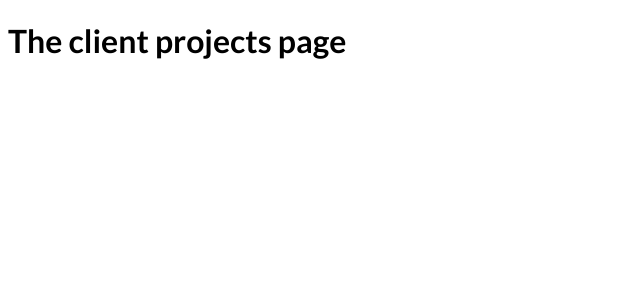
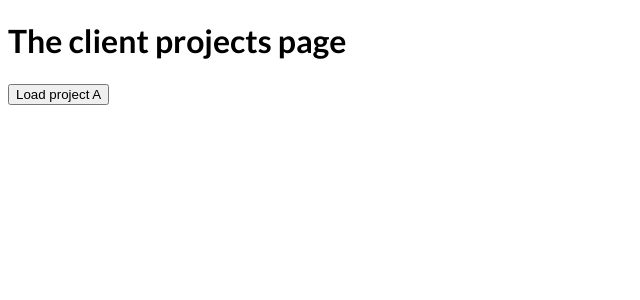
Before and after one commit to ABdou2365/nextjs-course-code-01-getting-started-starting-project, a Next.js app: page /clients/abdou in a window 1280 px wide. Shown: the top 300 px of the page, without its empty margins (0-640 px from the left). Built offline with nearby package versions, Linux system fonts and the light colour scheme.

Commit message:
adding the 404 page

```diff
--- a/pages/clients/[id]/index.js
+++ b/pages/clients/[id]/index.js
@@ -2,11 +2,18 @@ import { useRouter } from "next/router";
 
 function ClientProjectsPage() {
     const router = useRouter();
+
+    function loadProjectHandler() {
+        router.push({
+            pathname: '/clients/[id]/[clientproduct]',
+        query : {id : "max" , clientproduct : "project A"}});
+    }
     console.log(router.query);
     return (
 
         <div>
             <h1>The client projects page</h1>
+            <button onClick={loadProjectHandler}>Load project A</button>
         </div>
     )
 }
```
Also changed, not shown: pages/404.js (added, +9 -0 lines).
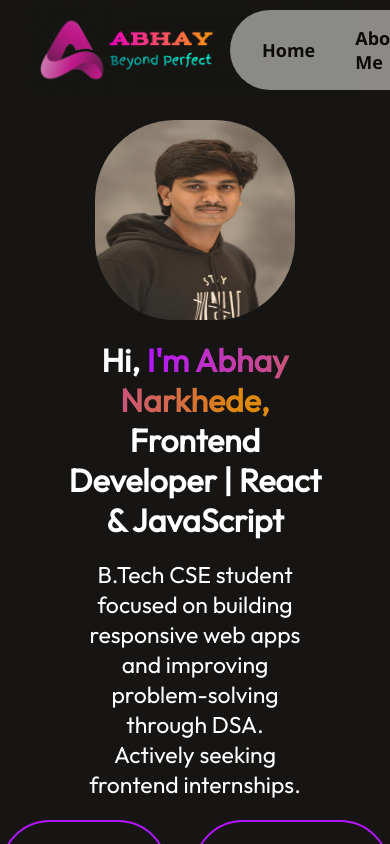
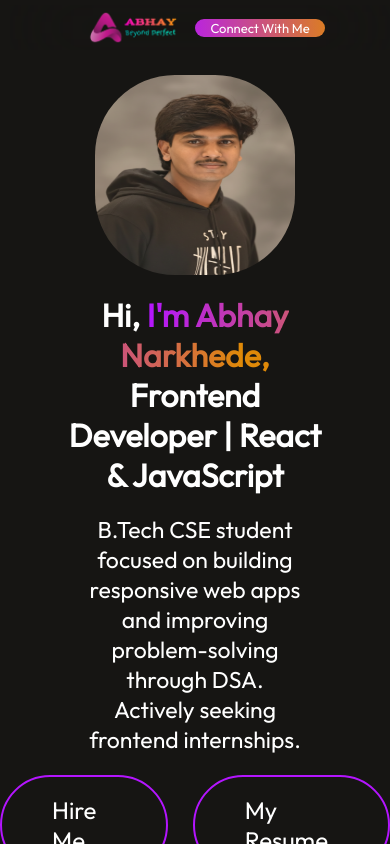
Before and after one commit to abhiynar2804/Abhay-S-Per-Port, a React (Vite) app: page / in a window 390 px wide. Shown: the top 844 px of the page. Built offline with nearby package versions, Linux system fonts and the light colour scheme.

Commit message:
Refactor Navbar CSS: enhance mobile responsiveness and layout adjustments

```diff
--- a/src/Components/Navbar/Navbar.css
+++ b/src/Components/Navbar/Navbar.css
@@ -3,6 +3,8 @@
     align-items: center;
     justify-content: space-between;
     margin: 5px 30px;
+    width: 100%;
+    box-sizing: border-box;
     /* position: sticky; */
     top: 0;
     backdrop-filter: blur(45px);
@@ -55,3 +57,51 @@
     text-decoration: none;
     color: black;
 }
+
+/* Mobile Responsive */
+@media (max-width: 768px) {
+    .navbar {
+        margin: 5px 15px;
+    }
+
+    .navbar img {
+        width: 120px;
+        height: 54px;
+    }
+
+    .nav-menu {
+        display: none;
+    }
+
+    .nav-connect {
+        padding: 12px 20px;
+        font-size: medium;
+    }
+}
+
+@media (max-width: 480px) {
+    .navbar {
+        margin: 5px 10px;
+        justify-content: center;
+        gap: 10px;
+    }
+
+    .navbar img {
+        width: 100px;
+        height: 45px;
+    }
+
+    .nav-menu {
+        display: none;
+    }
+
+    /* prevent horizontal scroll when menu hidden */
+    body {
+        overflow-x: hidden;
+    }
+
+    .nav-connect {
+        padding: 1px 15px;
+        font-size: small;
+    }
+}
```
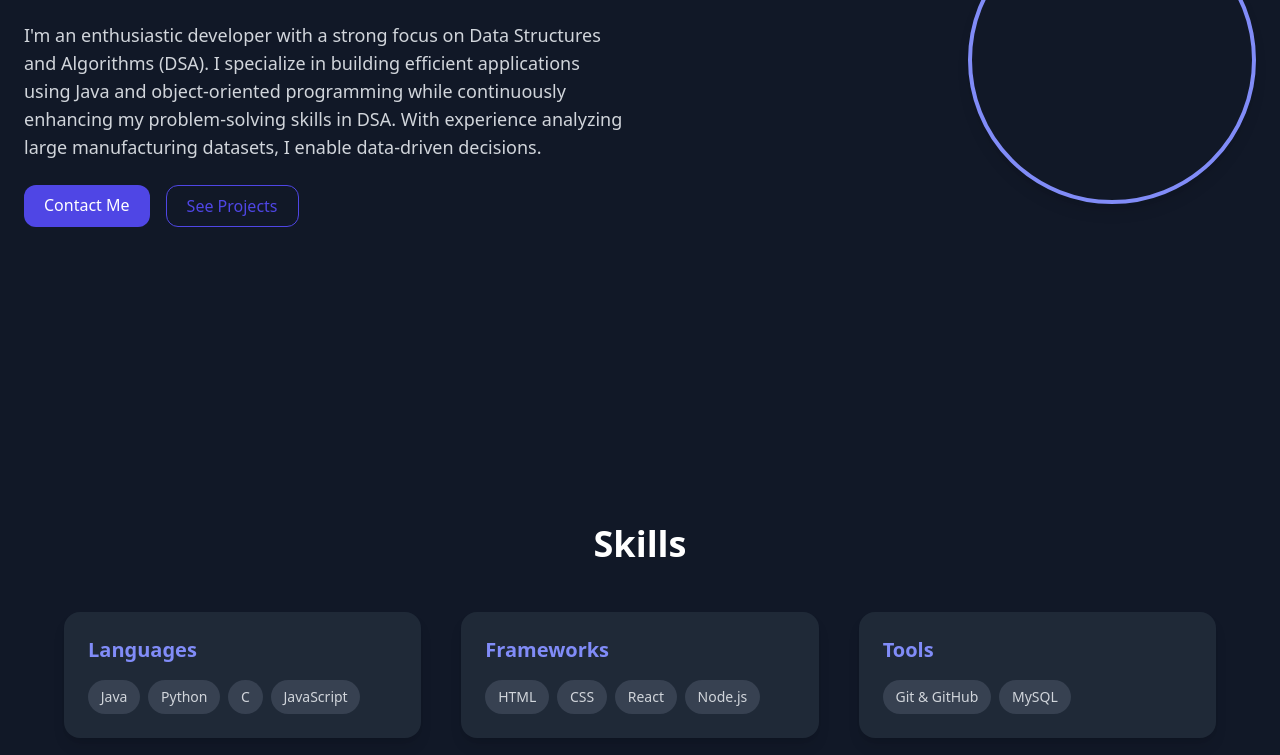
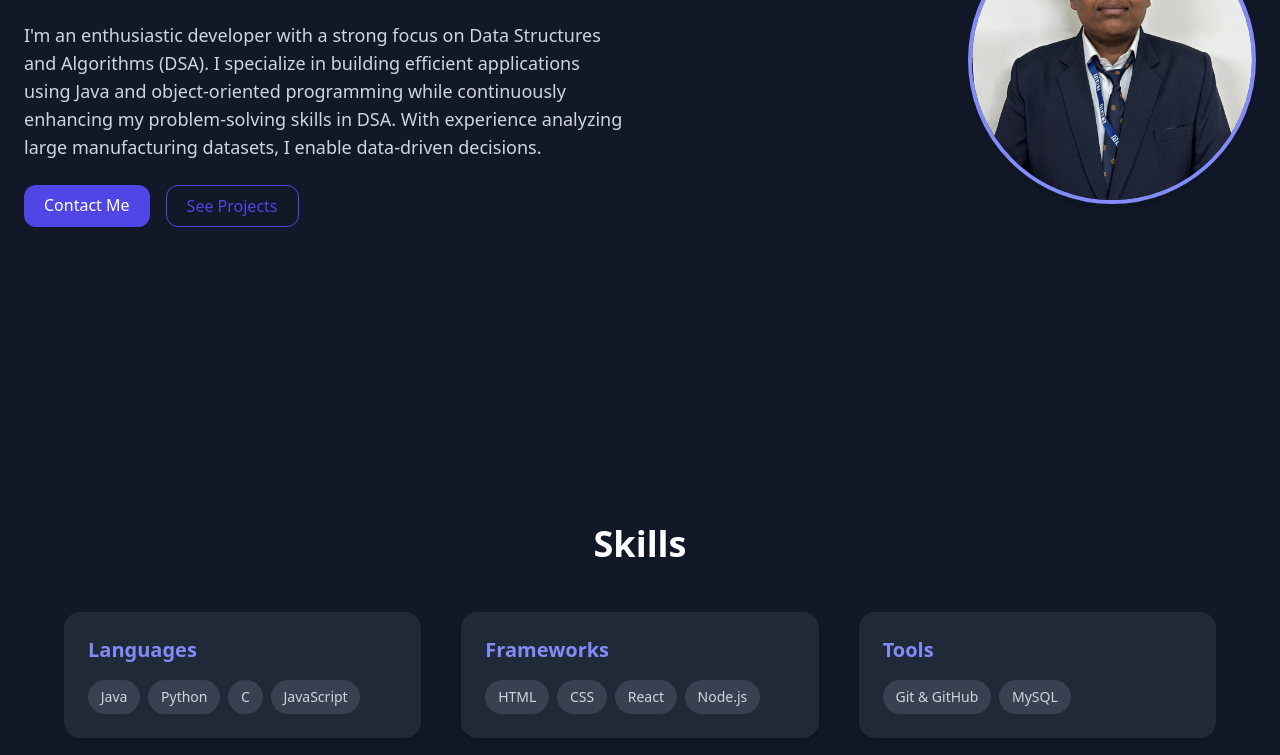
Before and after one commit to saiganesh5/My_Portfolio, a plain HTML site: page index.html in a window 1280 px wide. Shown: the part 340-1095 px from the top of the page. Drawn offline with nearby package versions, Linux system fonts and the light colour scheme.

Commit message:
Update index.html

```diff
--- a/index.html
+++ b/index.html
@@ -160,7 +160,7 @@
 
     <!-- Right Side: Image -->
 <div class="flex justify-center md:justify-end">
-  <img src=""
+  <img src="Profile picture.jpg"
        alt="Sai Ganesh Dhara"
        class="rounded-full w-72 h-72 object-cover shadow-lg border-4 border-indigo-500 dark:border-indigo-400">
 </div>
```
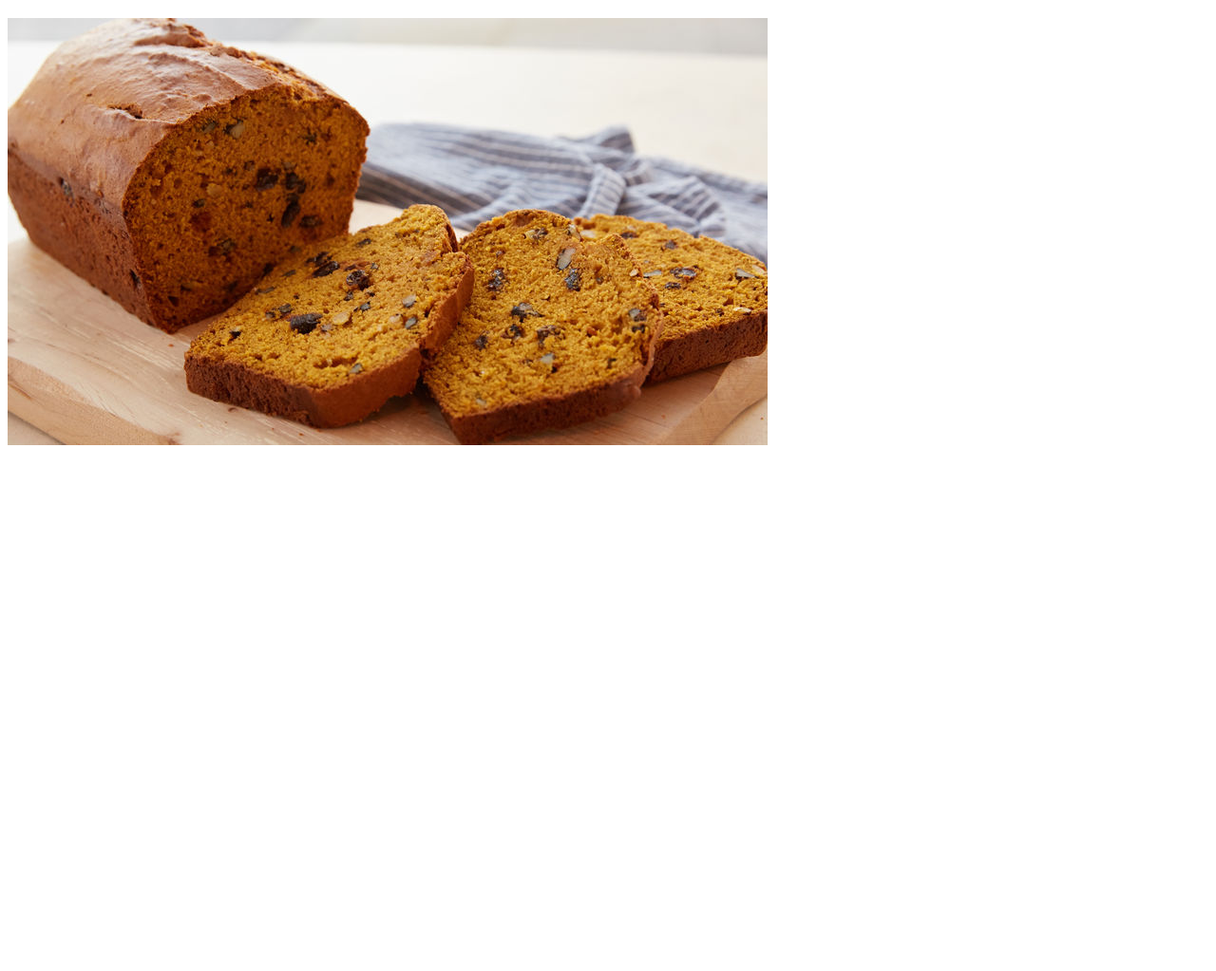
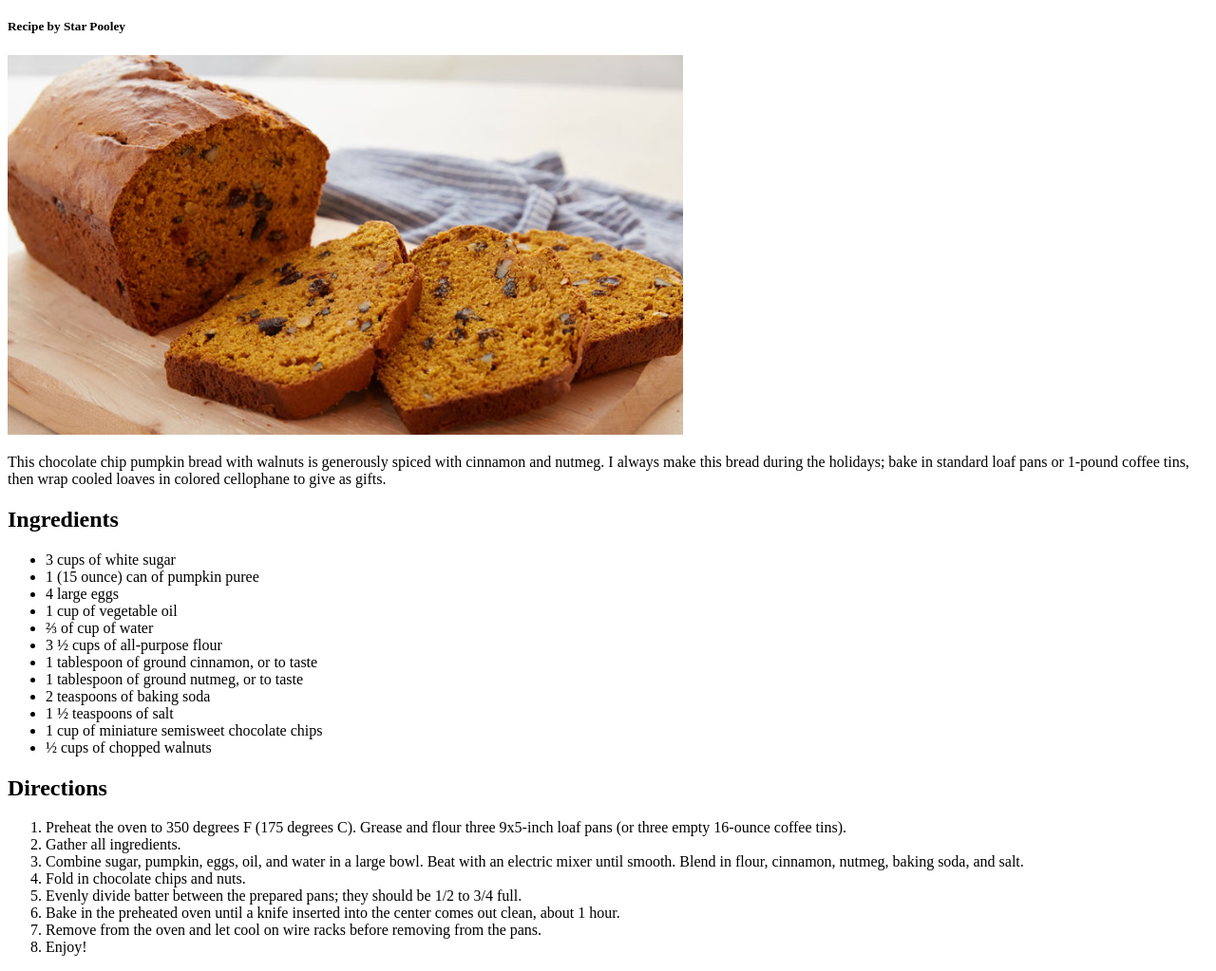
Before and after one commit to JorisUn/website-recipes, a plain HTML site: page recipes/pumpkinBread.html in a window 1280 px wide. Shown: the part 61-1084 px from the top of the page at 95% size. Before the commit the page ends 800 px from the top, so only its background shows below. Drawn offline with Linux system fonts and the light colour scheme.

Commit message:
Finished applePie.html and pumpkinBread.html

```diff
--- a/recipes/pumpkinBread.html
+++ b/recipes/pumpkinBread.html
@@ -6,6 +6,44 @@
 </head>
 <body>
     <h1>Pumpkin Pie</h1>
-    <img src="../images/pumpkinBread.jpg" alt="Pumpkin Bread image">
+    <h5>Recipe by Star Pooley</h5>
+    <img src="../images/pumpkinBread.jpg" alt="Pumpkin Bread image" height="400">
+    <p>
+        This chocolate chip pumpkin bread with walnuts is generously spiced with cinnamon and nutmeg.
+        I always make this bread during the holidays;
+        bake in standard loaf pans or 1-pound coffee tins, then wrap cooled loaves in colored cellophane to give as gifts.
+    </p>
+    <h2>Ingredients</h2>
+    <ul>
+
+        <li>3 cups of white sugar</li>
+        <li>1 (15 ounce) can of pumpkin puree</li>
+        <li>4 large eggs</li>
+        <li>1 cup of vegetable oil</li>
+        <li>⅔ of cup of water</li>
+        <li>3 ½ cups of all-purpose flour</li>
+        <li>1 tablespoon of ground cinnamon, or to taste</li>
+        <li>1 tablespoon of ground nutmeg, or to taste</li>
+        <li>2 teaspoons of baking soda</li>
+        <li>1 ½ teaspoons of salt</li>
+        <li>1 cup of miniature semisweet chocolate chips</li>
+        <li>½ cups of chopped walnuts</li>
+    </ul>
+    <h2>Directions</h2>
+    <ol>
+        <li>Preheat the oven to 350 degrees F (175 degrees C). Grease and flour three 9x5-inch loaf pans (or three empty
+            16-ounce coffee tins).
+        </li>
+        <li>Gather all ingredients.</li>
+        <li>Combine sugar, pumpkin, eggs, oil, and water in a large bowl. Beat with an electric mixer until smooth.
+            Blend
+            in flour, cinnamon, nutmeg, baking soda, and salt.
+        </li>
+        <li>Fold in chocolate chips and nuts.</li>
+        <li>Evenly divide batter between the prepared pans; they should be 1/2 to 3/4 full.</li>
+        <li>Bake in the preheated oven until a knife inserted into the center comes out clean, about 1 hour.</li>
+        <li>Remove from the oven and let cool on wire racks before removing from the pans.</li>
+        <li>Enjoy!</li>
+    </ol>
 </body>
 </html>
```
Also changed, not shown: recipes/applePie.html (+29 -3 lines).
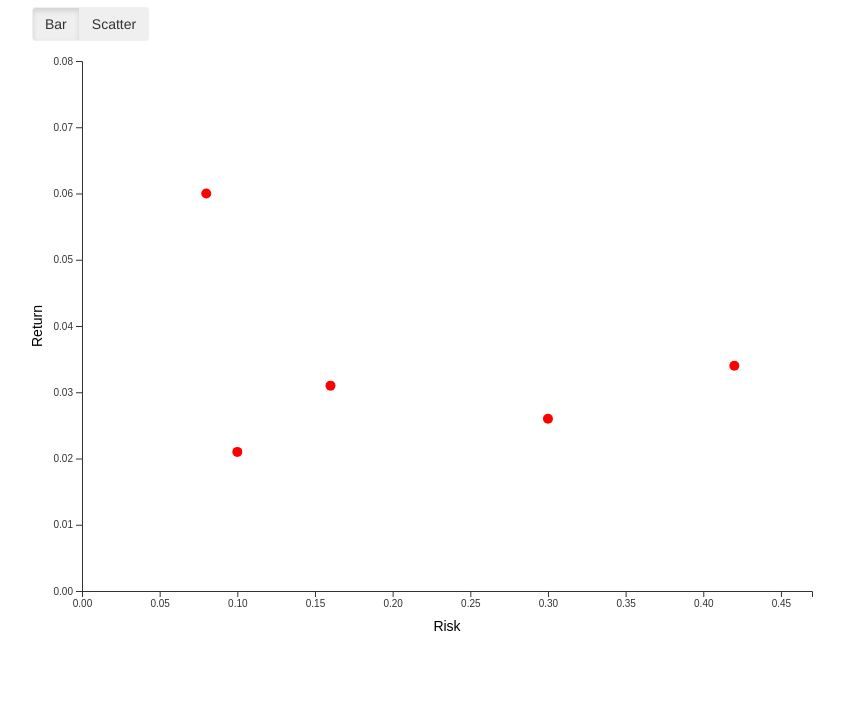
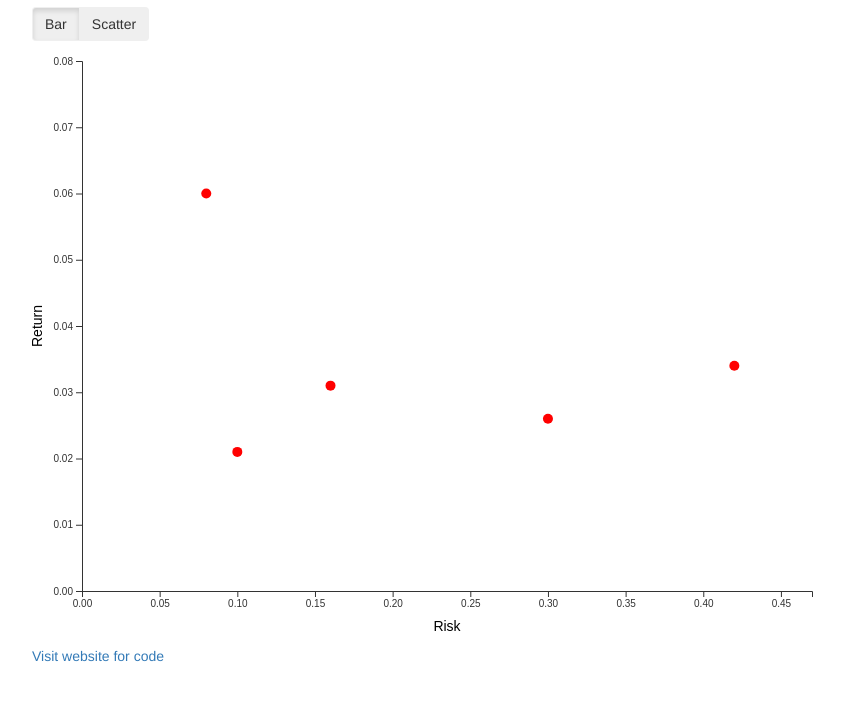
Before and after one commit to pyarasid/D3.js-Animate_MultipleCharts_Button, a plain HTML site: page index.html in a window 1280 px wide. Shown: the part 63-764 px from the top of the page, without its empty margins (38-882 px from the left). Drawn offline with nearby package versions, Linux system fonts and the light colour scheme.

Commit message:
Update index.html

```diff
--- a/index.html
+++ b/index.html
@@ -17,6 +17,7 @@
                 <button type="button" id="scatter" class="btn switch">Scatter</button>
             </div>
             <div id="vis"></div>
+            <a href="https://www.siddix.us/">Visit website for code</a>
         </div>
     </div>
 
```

——

■ WHAT NEEDS TO BE DONE ■
Where a line in the records above contains the string "pumpkinBread", copy that line.

■ EXPECTED ANSWER ■
Before and after one commit to JorisUn/website-recipes, a plain HTML site: page recipes/pumpkinBread.html in a window 1280 px wide. Shown: the part 61-1084 px from the top of the page at 95% size. Before the commit the page ends 800 px from the top, so only its background shows below. Drawn offline with Linux system fonts and the light colour scheme.
Finished applePie.html and pumpkinBread.html
--- a/recipes/pumpkinBread.html
+++ b/recipes/pumpkinBread.html
-    <img src="../images/pumpkinBread.jpg" alt="Pumpkin Bread image">
+    <img src="../images/pumpkinBread.jpg" alt="Pumpkin Bread image" height="400">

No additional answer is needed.